# TASK TO CARRY OUT
Report each line of the listing that carries the word "class".

•••

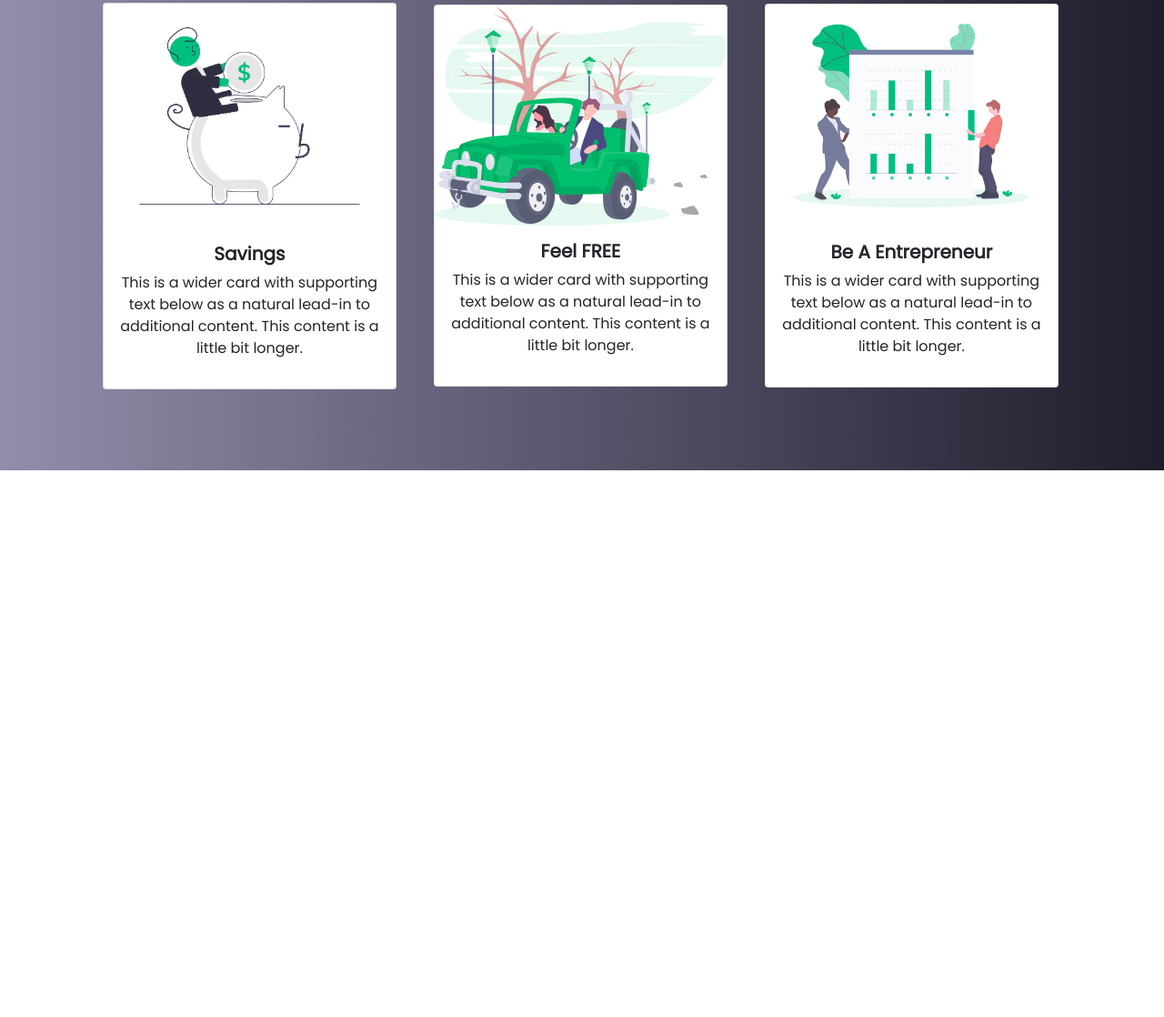
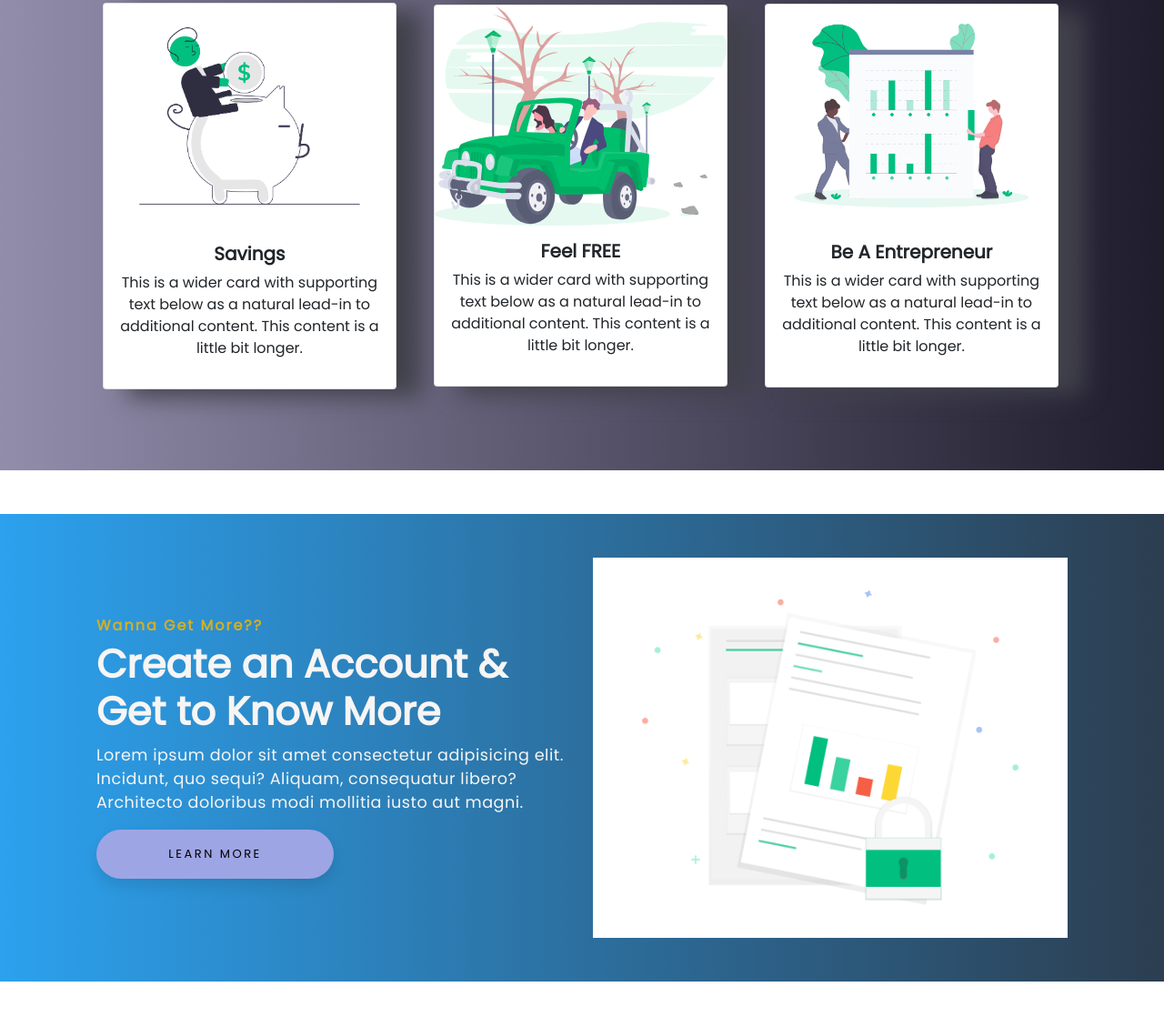
Before and after one commit to mi-araf/simple-e-bank-landing-page, a plain HTML site: page index.html in a window 1280 px wide. Shown: the part 2395-3513 px from the top of the page at 91% size. Before the commit the page ends 2912 px from the top, so only its background shows below. Drawn offline with nearby package versions, Linux system fonts and the light colour scheme.

Commit message:
get done

```diff
--- a/index.html
+++ b/index.html
@@ -132,7 +132,19 @@
     <!-- =================== SERVICE section ======================= ends -->
 
     <!-- ============================ get section ================== starts -->
-    <section id="get"></section>
+    <section id="get">
+        <div class="row align-items-center container my-5 mx-auto">
+            <div class="text_get col-12 col-md-6 col-lg-6 pt-5 pb-5">
+                <h6>Wanna Get More??</h6>
+                <h2>Create an Account & Get to Know More</h2>
+                <p>Lorem ipsum dolor sit amet consectetur adipisicing elit. Incidunt, quo sequi? Aliquam, consequatur libero? Architecto doloribus modi mollitia iusto aut magni.</p>
+                <button class="my_button_3 w-50">Learn More</button>
+            </div>
+            <div class="img_get col-12 col-md-6 col-lg-6 pt-5 pb-5">
+                <img class="img-fluid" src="./img/4.png" alt="">
+            </div>
+        </div>
+    </section>
     <!-- ============================ get section ================== ends -->
 
     <!-- bs5 js cdn -->
--- a/style.css
+++ b/style.css
@@ -71,7 +71,7 @@
 
 /* From cssbuttons.io */
 .my_button_3 {
-    padding: 1.1rem 3rem;
+    padding: 1.1rem 2rem;
     font-size: 13px;
     text-transform: uppercase;
     letter-spacing: 2.5px;
@@ -222,11 +222,12 @@
     font-size: 2.1rem;
 }
 
-/* ============== SErvice =============== */
+/* ============== Service =============== */
 #service .container .col {
     padding-left: 1.2rem;
     padding-right: 1.4rem;
     padding-bottom: 2.6rem;
+    filter: drop-shadow(28px 8px 13px #41414b);
 }
 #service .heading h1 {
     color: #39FF14;
@@ -236,3 +237,38 @@
     background: -webkit-linear-gradient(to right, #928DAB, #1F1C2C);  /* Chrome 10-25, Safari 5.1-6 */
     background: linear-gradient(to right, #928DAB, #1F1C2C); /* W3C, IE 10+/ Edge, Firefox 16+, Chrome 26+, Opera 12+, Safari 7+ */
 }
+
+/* ============ Get MOre ============= */
+#get {
+    background: #2c3e50;  /* fallback for old browsers */
+    background: -webkit-linear-gradient(to right, #2ca1ee, #2c3e50);  /* Chrome 10-25, Safari 5.1-6 */
+    background: linear-gradient(to right, #2ca1ee, #2c3e50); /* W3C, IE 10+/ Edge, Firefox 16+, Chrome 26+, Opera 12+, Safari 7+ */
+}
+#get .text_get {
+    display: flex;
+    flex-direction: column;
+    justify-content: flex-start;
+    align-items: flex-start;
+    flex-wrap: wrap;
+    margin: auto;
+}
+#get h6 {
+    color: #D2AF26;
+    /* color: #21B573; */
+    font-weight: 800;
+    font-size: 1ren;
+    letter-spacing: 2px;
+}
+#get h2 {
+    color: #F7F5F4;
+    font-weight: 700;
+    font-size: 2.7rem;
+    /* letter-spacing: 2px; */
+}
+#get p {
+    /* color: #FD511A;  #21B573; #4D4DFF*/
+    color: #F7F5F4;
+    font-weight: 300;
+    font-size: 1.1rem;
+    letter-spacing: 0.5px;
+}
```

•••

# OUTPUT FOR THIS EXERCISE
+        <div class="row align-items-center container my-5 mx-auto">
+            <div class="text_get col-12 col-md-6 col-lg-6 pt-5 pb-5">
+                <button class="my_button_3 w-50">Learn More</button>
+            <div class="img_get col-12 col-md-6 col-lg-6 pt-5 pb-5">
+                <img class="img-fluid" src="./img/4.png" alt="">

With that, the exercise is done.